For the records that follow, return only the count of lines containing the string "decoration".

INFORMATION GIVEN Start Marker

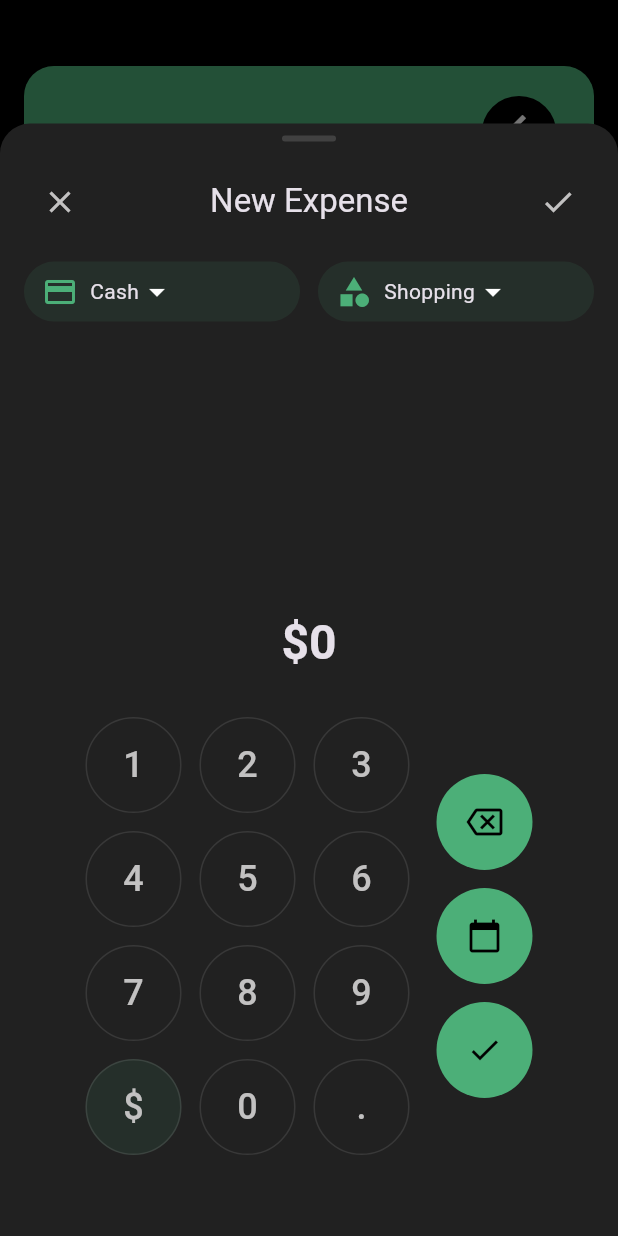
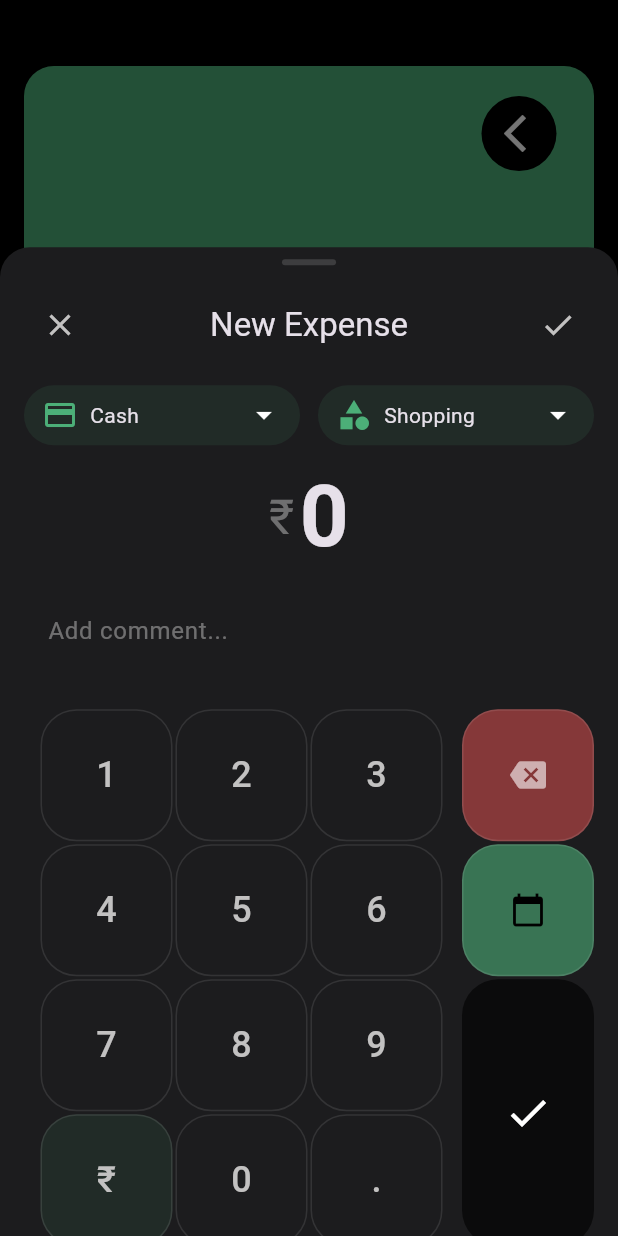
Before and after one commit to AmalAntoney123/chilav-expense-tracker, a Flutter app: the screen it shows after launch, after a tap on the "add" icon, on a phone screen of 412 x 824 dp. Run offline on Flutter 3.47's test engine with Material 3 defaults, Android fonts, the light colour scheme and no system bars.

Commit message:
expense screen looks

```diff
--- a/lib/main.dart
+++ b/lib/main.dart
@@ -19,7 +19,7 @@ class MyApp extends StatelessWidget {
           primary: const Color.fromARGB(255, 64, 136, 67),
           secondary: Colors.green.shade400,
           tertiary: const Color.fromARGB(255, 223, 62, 62),
-          surface: Colors.grey[900]!,
+          surface: const Color(0xFF1C1C1E),
           background: Colors.black,
         ),
         useMaterial3: true,
@@ -30,8 +30,8 @@ class MyApp extends StatelessWidget {
           primary: const Color.fromARGB(255, 76, 175, 120),
           secondary: const Color.fromARGB(255, 102, 187, 154),
           tertiary: const Color.fromARGB(255, 203, 75, 75),
-          onSurface: const Color.fromARGB(255, 194, 193, 193)!,
-          surface: Colors.grey[900]!,
+          onSurface: const Color.fromARGB(255, 194, 193, 193),
+          surface: const Color(0xFF1C1C1E),
           background: Colors.black,
         ),
         useMaterial3: true,
--- a/lib/screens/expense_input_screen.dart
+++ b/lib/screens/expense_input_screen.dart
@@ -1,4 +1,5 @@
 import 'package:flutter/material.dart';
+import 'dart:async';
 
 class ExpenseInputScreen extends StatefulWidget {
   const ExpenseInputScreen({super.key});
@@ -11,6 +12,9 @@ class _ExpenseInputScreenState extends State<ExpenseInputScreen> {
   String _amount = '0';
   String _category = 'Shopping';
   String _paymentMethod = 'Cash';
+  final TextEditingController _commentController = TextEditingController();
+
+  Timer? _backspaceTimer;
 
   void _updateAmount(String value) {
     setState(() {
@@ -32,6 +36,26 @@ class _ExpenseInputScreenState extends State<ExpenseInputScreen> {
     });
   }
 
+  void _startBackspaceTimer() {
+    _backspaceTimer?.cancel();
+    _backspaceTimer =
+        Timer.periodic(const Duration(milliseconds: 150), (timer) {
+      _backspace();
+    });
+  }
+
+  void _stopBackspaceTimer() {
+    _backspaceTimer?.cancel();
+    _backspaceTimer = null;
+  }
+
+  @override
+  void dispose() {
+    _backspaceTimer?.cancel();
+    _commentController.dispose();
+    super.dispose();
+  }
+
   @override
   Widget build(BuildContext context) {
     final theme = Theme.of(context);
@@ -39,9 +63,11 @@ class _ExpenseInputScreenState extends State<ExpenseInputScreen> {
 
     return Container(
       decoration: BoxDecoration(
-        color: colorScheme.surface,
+        color: const Color(0xFF1C1C1E),
         borderRadius: const BorderRadius.vertical(top: Radius.circular(20)),
       ),
+      child: SafeArea(
+        bottom: false,
         child: Column(
           mainAxisSize: MainAxisSize.min,
           children: [
@@ -80,10 +106,10 @@ class _ExpenseInputScreenState extends State<ExpenseInputScreen> {
                 ],
               ),
             ),
-          Expanded(
-            child: Padding(
-              padding: const EdgeInsets.all(16.0),
+            Padding(
+              padding: const EdgeInsets.fromLTRB(16.0, 16.0, 16.0, 0),
               child: Column(
+                mainAxisSize: MainAxisSize.min,
                 children: [
                   // Category and Payment Method Selectors
                   Row(
@@ -97,11 +123,10 @@ class _ExpenseInputScreenState extends State<ExpenseInputScreen> {
                             borderRadius: BorderRadius.circular(20),
                           ),
                           child: Row(
-                            mainAxisSize: MainAxisSize.min,
                             children: [
                               Icon(Icons.payment, color: colorScheme.primary),
                               const SizedBox(width: 8),
-                              Text(_paymentMethod),
+                              Expanded(child: Text(_paymentMethod)),
                               const Icon(Icons.arrow_drop_down),
                             ],
                           ),
@@ -117,11 +142,10 @@ class _ExpenseInputScreenState extends State<ExpenseInputScreen> {
                             borderRadius: BorderRadius.circular(20),
                           ),
                           child: Row(
-                            mainAxisSize: MainAxisSize.min,
                             children: [
                               Icon(Icons.category, color: colorScheme.primary),
                               const SizedBox(width: 8),
-                              Text(_category),
+                              Expanded(child: Text(_category)),
                               const Icon(Icons.arrow_drop_down),
                             ],
                           ),
@@ -129,166 +153,214 @@ class _ExpenseInputScreenState extends State<ExpenseInputScreen> {
                       ),
                     ],
                   ),
-                  const Spacer(),
+                  const SizedBox(height: 16),
                   // Amount Display
+                  Row(
+                    mainAxisAlignment: MainAxisAlignment.center,
+                    mainAxisSize: MainAxisSize.min,
+                    children: [
                       Text(
-                    '\$$_amount',
+                        '₹',
                         style: theme.textTheme.headlineLarge?.copyWith(
+                          color: colorScheme.onSurface.withOpacity(0.5),
+                        ),
+                      ),
+                      const SizedBox(width: 4),
+                      Flexible(
+                        child: FittedBox(
+                          fit: BoxFit.scaleDown,
+                          child: Text(
+                            _amount,
+                            style: theme.textTheme.displayLarge?.copyWith(
                               fontWeight: FontWeight.bold,
                             ),
                           ),
-                  const SizedBox(height: 24),
-                  // Number Pad
+                        ),
+                      ),
+                    ],
+                  ),
+                  const SizedBox(height: 8),
+                  // Add Comment Section
+                  Container(
+                    padding: const EdgeInsets.symmetric(
+                        horizontal: 16, vertical: 12),
+                    decoration: BoxDecoration(
+                      color: colorScheme.surface,
+                      borderRadius: BorderRadius.circular(12),
+                    ),
+                    child: TextField(
+                      controller: _commentController,
+                      maxLength: 100,
+                      decoration: InputDecoration(
+                        hintText: 'Add comment...',
+                        hintStyle: theme.textTheme.bodyLarge?.copyWith(
+                          color: colorScheme.onSurface.withOpacity(0.5),
+                        ),
+                        border: InputBorder.none,
+                        counterText: '', // Hides the default counter
+                      ),
+                      style: theme.textTheme.bodyLarge,
+                    ),
+                  ),
+                  const SizedBox(height: 16),
+                  // Number Pad and side buttons row
                   Row(
                     mainAxisAlignment: MainAxisAlignment.center,
                     children: [
-                      // Main number pad column
-                      Column(
+                      Expanded(
+                        child: Column(
                           children: [
                             Row(
                               mainAxisAlignment: MainAxisAlignment.center,
                               children: [
-                              for (var i = 1; i <= 3; i++)
-                                Padding(
-                                  padding: const EdgeInsets.all(6.0),
-                                  child: _NumberButton(
-                                    label: '$i',
-                                    onTap: () => _updateAmount('$i'),
+                                _NumberButton(
+                                  label: '1',
+                                  onTap: () => _updateAmount('1'),
                                   colorScheme: colorScheme,
                                 ),
+                                const SizedBox(width: 2),
+                                _NumberButton(
+                                  label: '2',
+                                  onTap: () => _updateAmount('2'),
+                                  colorScheme: colorScheme,
+                                ),
+                                const SizedBox(width: 2),
+                                _NumberButton(
+                                  label: '3',
+                                  onTap: () => _updateAmount('3'),
+                                  colorScheme: colorScheme,
                                 ),
                               ],
                             ),
+                            const SizedBox(height: 2),
                             Row(
                               mainAxisAlignment: MainAxisAlignment.center,
                               children: [
-                              for (var i = 4; i <= 6; i++)
-                                Padding(
-                                  padding: const EdgeInsets.all(6.0),
-                                  child: _NumberButton(
-                                    label: '$i',
-                                    onTap: () => _updateAmount('$i'),
+                                _NumberButton(
+                                  label: '4',
+                                  onTap: () => _updateAmount('4'),
                                   colorScheme: colorScheme,
                                 ),
+                                const SizedBox(width: 2),
+                                _NumberButton(
+                                  label: '5',
+                                  onTap: () => _updateAmount('5'),
+                                  colorScheme: colorScheme,
+                                ),
+                                const SizedBox(width: 2),
+                                _NumberButton(
+                                  label: '6',
+                                  onTap: () => _updateAmount('6'),
+                                  colorScheme: colorScheme,
                                 ),
                               ],
                             ),
+                            const SizedBox(height: 2),
                             Row(
                               mainAxisAlignment: MainAxisAlignment.center,
                               children: [
-                              for (var i = 7; i <= 9; i++)
-                                Padding(
-                                  padding: const EdgeInsets.all(6.0),
-                                  child: _NumberButton(
-                                    label: '$i',
-                                    onTap: () => _updateAmount('$i'),
+                                _NumberButton(
+                                  label: '7',
+                                  onTap: () => _updateAmount('7'),
                                   colorScheme: colorScheme,
                                 ),
+                                const SizedBox(width: 2),
+                                _NumberButton(
+                                  label: '8',
+                                  onTap: () => _updateAmount('8'),
+                                  colorScheme: colorScheme,
+                                ),
+                                const SizedBox(width: 2),
+                                _NumberButton(
+                                  label: '9',
+                                  onTap: () => _updateAmount('9'),
+                                  colorScheme: colorScheme,
                                 ),
                               ],
                             ),
+                            const SizedBox(height: 2),
                             Row(
                               mainAxisAlignment: MainAxisAlignment.center,
                               children: [
-                              Padding(
-                                padding: const EdgeInsets.all(6.0),
-                                child: _NumberButton(
-                                  label: '\$',
+                                _NumberButton(
+                                  label: '₹',
                                   onTap: () {},
                                   colorScheme: colorScheme,
                                   backgroundColor:
                                       colorScheme.primary.withOpacity(0.1),
                                 ),
-                              ),
-                              Padding(
-                                padding: const EdgeInsets.all(6.0),
-                                child: _NumberButton(
+                                const SizedBox(width: 2),
+                                _NumberButton(
                                   label: '0',
                                   onTap: () => _updateAmount('0'),
                                   colorScheme: colorScheme,
                                 ),
-                              ),
-                              Padding(
-                                padding: const EdgeInsets.all(6.0),
-                                child: _NumberButton(
+                                const SizedBox(width: 2),
+                                _NumberButton(
                                   label: '.',
                                   onTap: () => _updateAmount('.'),
                                   colorScheme: colorScheme,
+                                ),
+                              ],
+                            ),
+                          ],
+                        ),
+                      ),
+                      const SizedBox(width: 2),
+                      Column(
+                        children: [
+                          _NumberButton(
+                            label: '',
+                            icon: Icons.backspace,
+                            onTap: _backspace,
+                            onLongPressStart: (_) => _startBackspaceTimer(),
+                            onLongPressEnd: (_) => _stopBackspaceTimer(),
+                            colorScheme: colorScheme,
+                            backgroundColor:
+                                colorScheme.tertiary.withOpacity(0.6),
+                            textColor: Colors.white.withOpacity(0.6),
+                            height: 88,
+                          ),
+                          const SizedBox(height: 2),
+                          _NumberButton(
+                            label: '',
+                            icon: Icons.calendar_today,
+                            onTap: () {
+                              // TODO: Add calendar functionality
+                            },
+                            colorScheme: colorScheme,
+                            backgroundColor:
+                                colorScheme.primary.withOpacity(0.6),
+                            textColor: colorScheme.onPrimary,
+                            height: 88,
+                          ),
+                          const SizedBox(height: 2),
+                          Container(
+                            width: 88,
+                            height: 178,
+                            decoration: BoxDecoration(
+                              color: colorScheme.background.withOpacity(0.6),
+                              borderRadius: BorderRadius.circular(24),
+                            ),
+                            child: const Center(
+                              child: Icon(
+                                Icons.check,
+                                color: Colors.white,
+                                size: 32,
+                              ),
                             ),
                           ),
                         ],
                       ),
                     ],
                   ),
-                      // Side column with additional buttons
-                      Padding(
-                        padding: const EdgeInsets.only(left: 6.0),
-                        child: Column(
-                          children: [
-                            Padding(
-                              padding: const EdgeInsets.all(6.0),
-                              child: Container(
-                                width: 64,
-                                height: 64,
-                                decoration: BoxDecoration(
-                                  color: colorScheme.primary,
-                                  borderRadius: BorderRadius.circular(32),
-                                ),
-                                child: IconButton(
-                                  icon: const Icon(Icons.backspace_outlined),
-                                  color: colorScheme.onPrimary,
-                                  onPressed: _backspace,
-                                ),
-                              ),
-                            ),
-                            Padding(
-                              padding: const EdgeInsets.all(6.0),
-                              child: Container(
-                                width: 64,
-                                height: 64,
-                                decoration: BoxDecoration(
-                                  color: colorScheme.primary,
-                                  borderRadius: BorderRadius.circular(32),
-                                ),
-                                child: IconButton(
-                                  icon: const Icon(Icons.calendar_today),
-                                  color: colorScheme.onPrimary,
-                                  onPressed: () {
-                                    // TODO: Add calendar functionality
-                                  },
-                                ),
-                              ),
-                            ),
-                            Padding(
-                              padding: const EdgeInsets.all(6.0),
-                              child: Container(
-                                width: 64,
-                                height: 64,
-                                decoration: BoxDecoration(
-                                  color: colorScheme.primary,
-                                  borderRadius: BorderRadius.circular(32),
-                                ),
-                                child: IconButton(
-                                  icon: const Icon(Icons.check),
-                                  color: colorScheme.onPrimary,
-                                  onPressed: () {
-                                    // TODO: Save expense
-                                    Navigator.of(context).pop();
-                                  },
-                                ),
-                              ),
-                            ),
+                  const SizedBox(
+                      height: 16), // Added to ensure space at the bottom
                 ],
               ),
             ),
           ],
         ),
-                  const SizedBox(height: 32),
-                ],
-              ),
-            ),
-          ),
-        ],
       ),
     );
   }
@@ -296,39 +368,56 @@ class _ExpenseInputScreenState extends State<ExpenseInputScreen> {
 
 class _NumberButton extends StatelessWidget {
   final String label;
+  final IconData? icon;
   final VoidCallback onTap;
+  final void Function(LongPressStartDetails)? onLongPressStart;
+  final void Function(LongPressEndDetails)? onLongPressEnd;
   final ColorScheme colorScheme;
   final Color? backgroundColor;
+  final Color? textColor;
+  final double? height;
 
   const _NumberButton({
     required this.label,
+    this.icon,
     required this.onTap,
+    this.onLongPressStart,
+    this.onLongPressEnd,
     required this.colorScheme,
     this.backgroundColor,
+    this.textColor,
+    this.height,
   });
 
   @override
   Widget build(BuildContext context) {
-    return InkWell(
+    return GestureDetector(
       onTap: onTap,
-      borderRadius: BorderRadius.circular(32),
+      onLongPressStart: onLongPressStart,
+      onLongPressEnd: onLongPressEnd,
       child: Container(
-        width: 64,
-        height: 64,
+        width: 88,
+        height: height ?? 88,
         decoration: BoxDecoration(
           color: backgroundColor ?? colorScheme.surface,
-          borderRadius: BorderRadius.circular(32),
+          borderRadius: BorderRadius.circular(24),
           border: Border.all(
             color: colorScheme.outline.withOpacity(0.1),
           ),
         ),
         child: Center(
-          child: Text(
+          child: icon != null
+              ? Icon(
+                  icon,
+                  color: textColor ?? colorScheme.onSurface,
+                  size: 24,
+                )
+              : Text(
                   label,
                   style: TextStyle(
                     fontSize: 24,
                     fontWeight: FontWeight.w500,
-              color: colorScheme.onSurface,
+                    color: textColor ?? colorScheme.onSurface,
                   ),
                 ),
         ),
--- a/lib/screens/home_screen.dart
+++ b/lib/screens/home_screen.dart
@@ -17,9 +17,7 @@ class _HomeScreenState extends State<HomeScreen> {
       isScrollControlled: true,
       backgroundColor: Colors.transparent,
       builder: (context) => DraggableScrollableSheet(
-        initialChildSize: 0.9,
-        minChildSize: 0.5,
-        maxChildSize: 0.95,
+        initialChildSize: 0.8,
         builder: (_, controller) => const ExpenseInputScreen(),
       ),
     );
```
Lines whose indentation alone changed are shown as unchanged.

INFORMATION GIVEN End Marker

### WRITTEN RESPONSE
8